Constitutional Carry Now The Law In Two More States

(AP Photo/Eric Gay, File)

There are no shortage of new laws going into effect across the country today, including new restrictions on the right to keep and bear arms in Virginia, but the biggest changes that gun owners will see are positive ones. In both Iowa and Tennessee, Constitutional Carry is now in effect, which means that most legal gun owners can now lawfully carry a firearm without the need to get a government permission slip.

In both states, the existing concealed carry licensing system will remain in place for those who want to be able to legally carry in other states that recognize Iowa or Tennessee carry licenses, and there’s a lot of speculation about how many residents will choose to take advantage of the new law. One Iowa gun store owner says he doesn’t anticipate many changes to the status quo.

Dave Bloom, owner of JLM Shooter’s Supply in Urbandale, said he’s gotten some questions about the new law but the vast majority of his customers won’t be affected.

“Most of them don’t care because they’re going to continue to have a permit,” he said. “They have a permit now. They’re going to have one in the future. Most of our customers this law is completely irrelevant. They just don’t care.”

Bloom said he does expect to see some new sales from people who didn’t want to go through the permit process before but are interested in buying a gun. But he doesn’t think it will be a big uptick.

“We don’t think it’s going to be a lot because so many people have the permits to carry,” he said.

That’s actually a good point. Many people who support the idea of Constitutional Carry are already lawfully carrying with a permit, and while they they may choose to let their license expire in the future, the new permitless carry law won’t have much of an immediate impact on them.

In Tennessee, critics of the new permitless carry law say they’re worried that with violent crime already on the increase, things could soon get worse.

“While this city opposed this legislation, it’s going to happen, and we need to be prepared for it,” said Memphis Police Chief C.J. Davis.

Davis says law enforcement is training to deal with this new law but will need the public’s help reducing violence.

For instance, she says much of the violence in Memphis is committed by criminals using guns stolen from cars.

The Memphis Police Department urges gun owners to secure their weapons.

“More than 40 percent of guns used in crimes are stolen from vehicles of law-abiding citizens,” Davis said. “The police department is here to protect, and we’re here to serve. But we can’t do this alone. We need your help.”

The issue of stolen guns is a valid concern, but it also doesn’t have anything to do with Constitutional Carry. After all, while it’s now legal for lawful gun owners to carry without a license, it’s still a crime to steal a gun or to carry around a stolen firearm.

It should also be noted that the homicide rate in Memphis was climbing before Constitutional Carry took effect. The city’s recorded 128 homicides this year, which is 17 more than where the city was on July 1, 2020, and legal gun owners aren’t driving the increase.

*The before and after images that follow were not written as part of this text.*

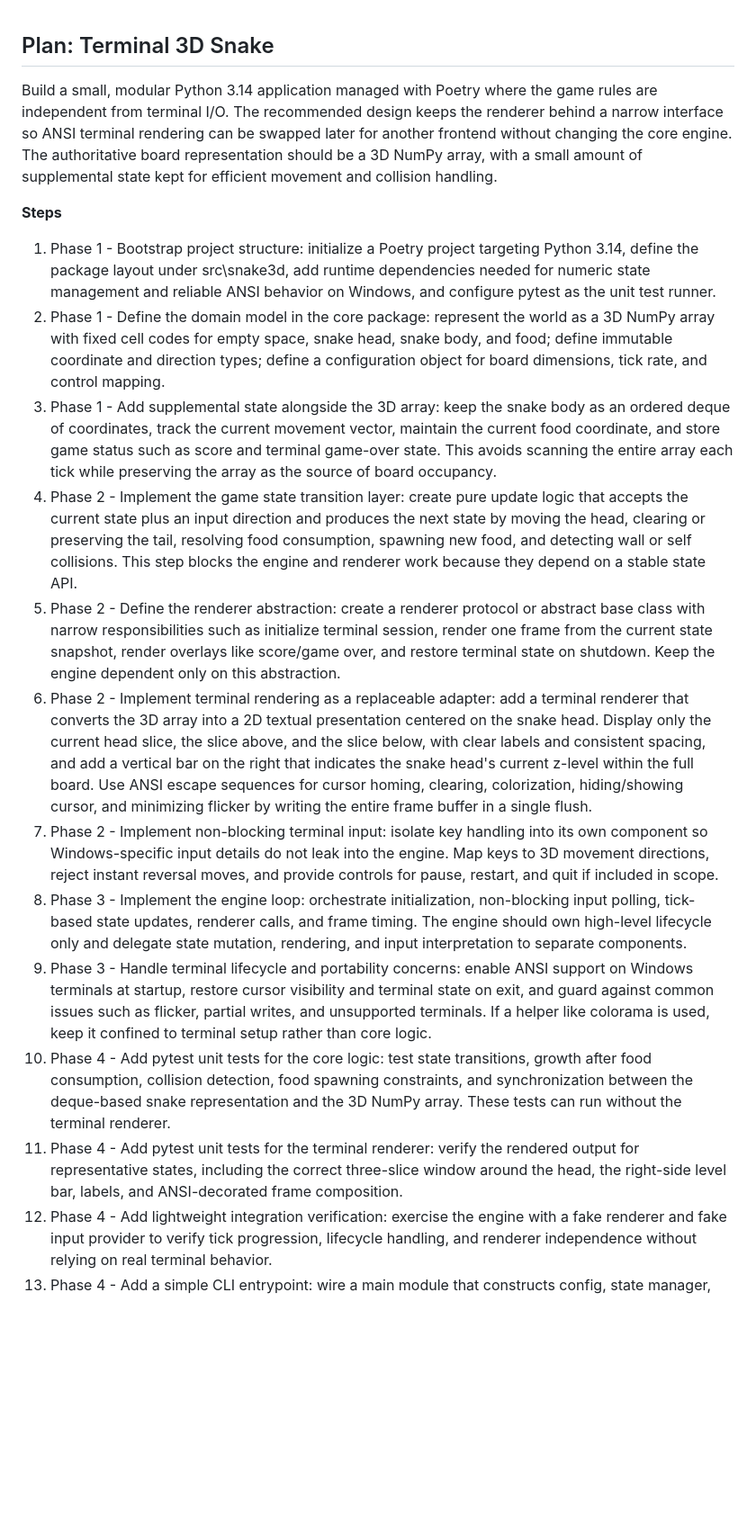
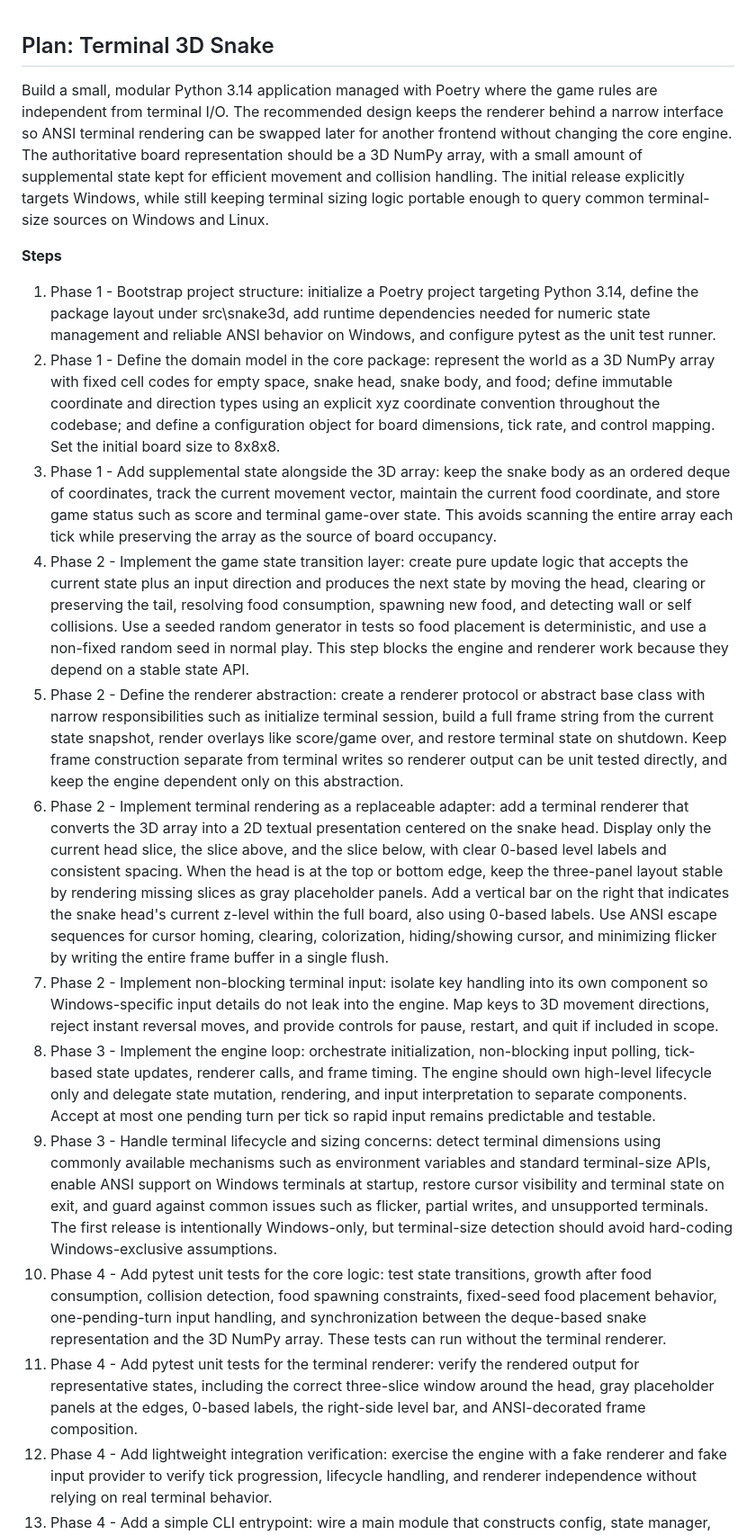
Before and after one commit to Rami-Sabbagh/Snake3D, a Markdown page: .github/prompts/plan-snake3D.prompt.md, the part around one of its changes. Shown at 90% size. Drawn GitHub-style; blank space fills up the shorter version.

```diff
--- a/.github/prompts/plan-snake3D.prompt.md
+++ b/.github/prompts/plan-snake3D.prompt.md
@@ -1,19 +1,19 @@
 ## Plan: Terminal 3D Snake
 
-Build a small, modular Python 3.14 application managed with Poetry where the game rules are independent from terminal I/O. The recommended design keeps the renderer behind a narrow interface so ANSI terminal rendering can be swapped later for another frontend without changing the core engine. The authoritative board representation should be a 3D NumPy array, with a small amount of supplemental state kept for efficient movement and collision handling.
+Build a small, modular Python 3.14 application managed with Poetry where the game rules are independent from terminal I/O. The recommended design keeps the renderer behind a narrow interface so ANSI terminal rendering can be swapped later for another frontend without changing the core engine. The authoritative board representation should be a 3D NumPy array, with a small amount of supplemental state kept for efficient movement and collision handling. The initial release explicitly targets Windows, while still keeping terminal sizing logic portable enough to query common terminal-size sources on Windows and Linux.
 
 **Steps**
 1. Phase 1 - Bootstrap project structure: initialize a Poetry project targeting Python 3.14, define the package layout under src\snake3d, add runtime dependencies needed for numeric state management and reliable ANSI behavior on Windows, and configure pytest as the unit test runner.
-2. Phase 1 - Define the domain model in the core package: represent the world as a 3D NumPy array with fixed cell codes for empty space, snake head, snake body, and food; define immutable coordinate and direction types; define a configuration object for board dimensions, tick rate, and control mapping.
+2. Phase 1 - Define the domain model in the core package: represent the world as a 3D NumPy array with fixed cell codes for empty space, snake head, snake body, and food; define immutable coordinate and direction types using an explicit xyz coordinate convention throughout the codebase; and define a configuration object for board dimensions, tick rate, and control mapping. Set the initial board size to 8x8x8.
 3. Phase 1 - Add supplemental state alongside the 3D array: keep the snake body as an ordered deque of coordinates, track the current movement vector, maintain the current food coordinate, and store game status such as score and terminal game-over state. This avoids scanning the entire array each tick while preserving the array as the source of board occupancy.
-4. Phase 2 - Implement the game state transition layer: create pure update logic that accepts the current state plus an input direction and produces the next state by moving the head, clearing or preserving the tail, resolving food consumption, spawning new food, and detecting wall or self collisions. This step blocks the engine and renderer work because they depend on a stable state API.
-5. Phase 2 - Define the renderer abstraction: create a renderer protocol or abstract base class with narrow responsibilities such as initialize terminal session, render one frame from the current state snapshot, render overlays like score/game over, and restore terminal state on shutdown. Keep the engine dependent only on this abstraction.
-6. Phase 2 - Implement terminal rendering as a replaceable adapter: add a terminal renderer that converts the 3D array into a 2D textual presentation centered on the snake head. Display only the current head slice, the slice above, and the slice below, with clear labels and consistent spacing, and add a vertical bar on the right that indicates the snake head's current z-level within the full board. Use ANSI escape sequences for cursor homing, clearing, colorization, hiding/showing cursor, and minimizing flicker by writing the entire frame buffer in a single flush.
+4. Phase 2 - Implement the game state transition layer: create pure update logic that accepts the current state plus an input direction and produces the next state by moving the head, clearing or preserving the tail, resolving food consumption, spawning new food, and detecting wall or self collisions. Use a seeded random generator in tests so food placement is deterministic, and use a non-fixed random seed in normal play. This step blocks the engine and renderer work because they depend on a stable state API.
+5. Phase 2 - Define the renderer abstraction: create a renderer protocol or abstract base class with narrow responsibilities such as initialize terminal session, build a full frame string from the current state snapshot, render overlays like score/game over, and restore terminal state on shutdown. Keep frame construction separate from terminal writes so renderer output can be unit tested directly, and keep the engine dependent only on this abstraction.
+6. Phase 2 - Implement terminal rendering as a replaceable adapter: add a terminal renderer that converts the 3D array into a 2D textual presentation centered on the snake head. Display only the current head slice, the slice above, and the slice below, with clear 0-based level labels and consistent spacing. When the head is at the top or bottom edge, keep the three-panel layout stable by rendering missing slices as gray placeholder panels. Add a vertical bar on the right that indicates the snake head's current z-level within the full board, also using 0-based labels. Use ANSI escape sequences for cursor homing, clearing, colorization, hiding/showing cursor, and minimizing flicker by writing the entire frame buffer in a single flush.
 7. Phase 2 - Implement non-blocking terminal input: isolate key handling into its own component so Windows-specific input details do not leak into the engine. Map keys to 3D movement directions, reject instant reversal moves, and provide controls for pause, restart, and quit if included in scope.
-8. Phase 3 - Implement the engine loop: orchestrate initialization, non-blocking input polling, tick-based state updates, renderer calls, and frame timing. The engine should own high-level lifecycle only and delegate state mutation, rendering, and input interpretation to separate components.
-9. Phase 3 - Handle terminal lifecycle and portability concerns: enable ANSI support on Windows terminals at startup, restore cursor visibility and terminal state on exit, and guard against common issues such as flicker, partial writes, and unsupported terminals. If a helper like colorama is used, keep it confined to terminal setup rather than core logic.
-10. Phase 4 - Add pytest unit tests for the core logic: test state transitions, growth after food consumption, collision detection, food spawning constraints, and synchronization between the deque-based snake representation and the 3D NumPy array. These tests can run without the terminal renderer.
-11. Phase 4 - Add pytest unit tests for the terminal renderer: verify the rendered output for representative states, including the correct three-slice window around the head, the right-side level bar, labels, and ANSI-decorated frame composition.
+8. Phase 3 - Implement the engine loop: orchestrate initialization, non-blocking input polling, tick-based state updates, renderer calls, and frame timing. The engine should own high-level lifecycle only and delegate state mutation, rendering, and input interpretation to separate components. Accept at most one pending turn per tick so rapid input remains predictable and testable.
+9. Phase 3 - Handle terminal lifecycle and sizing concerns: detect terminal dimensions using commonly available mechanisms such as environment variables and standard terminal-size APIs, enable ANSI support on Windows terminals at startup, restore cursor visibility and terminal state on exit, and guard against common issues such as flicker, partial writes, and unsupported terminals. The first release is intentionally Windows-only, but terminal-size detection should avoid hard-coding Windows-exclusive assumptions.
+10. Phase 4 - Add pytest unit tests for the core logic: test state transitions, growth after food consumption, collision detection, food spawning constraints, fixed-seed food placement behavior, one-pending-turn input handling, and synchronization between the deque-based snake representation and the 3D NumPy array. These tests can run without the terminal renderer.
+11. Phase 4 - Add pytest unit tests for the terminal renderer: verify the rendered output for representative states, including the correct three-slice window around the head, gray placeholder panels at the edges, 0-based labels, the right-side level bar, and ANSI-decorated frame composition.
 12. Phase 4 - Add lightweight integration verification: exercise the engine with a fake renderer and fake input provider to verify tick progression, lifecycle handling, and renderer independence without relying on real terminal behavior.
 13. Phase 4 - Add a simple CLI entrypoint: wire a main module that constructs config, state manager, input adapter, and terminal renderer, then starts the engine. Keep options minimal unless argument parsing is explicitly desired later.
 
```
Also changed, not shown: other parts of .github/prompts/plan-snake3D.prompt.md (+33 -8 lines).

In addition to Tennessee and Iowa’s new Constitutional Carry laws taking effect, the state of Wyoming’s permitless carry law is also getting a tweak. Beginning today, non-residents who can legally possess a firearm can also legally carry it in the state without the need for a license. Strangely, I haven’t run across any criticism of that law in local news reports. Maybe that’s because the state’s Constitutional Carry law has already been in effect for residents for several years without any reported issues, or maybe it’s because this is Wyoming we’re talking about; one of the most Second Amendment-friendly states in the nation.

I suspect that much of the debate around Constitutional Carry in Iowa and Tennessee will quickly fade now that the law is fully in place. At least that’s been the experience in the nearly two dozen states that have adopted permitless carry over the past decade or so; a flurry of dire warnings in advance of the law’s implementation followed by a lot of silence as those doom-and-gloom predictions fail to come true. I see no reason why Tennessee and Iowa’s experience would be any different from Oklahoma, Kansas, and many other states that have embraced permitless carry in recent years. I just hope that the latest states to approve Constitutional Carry can help spur others to do the same.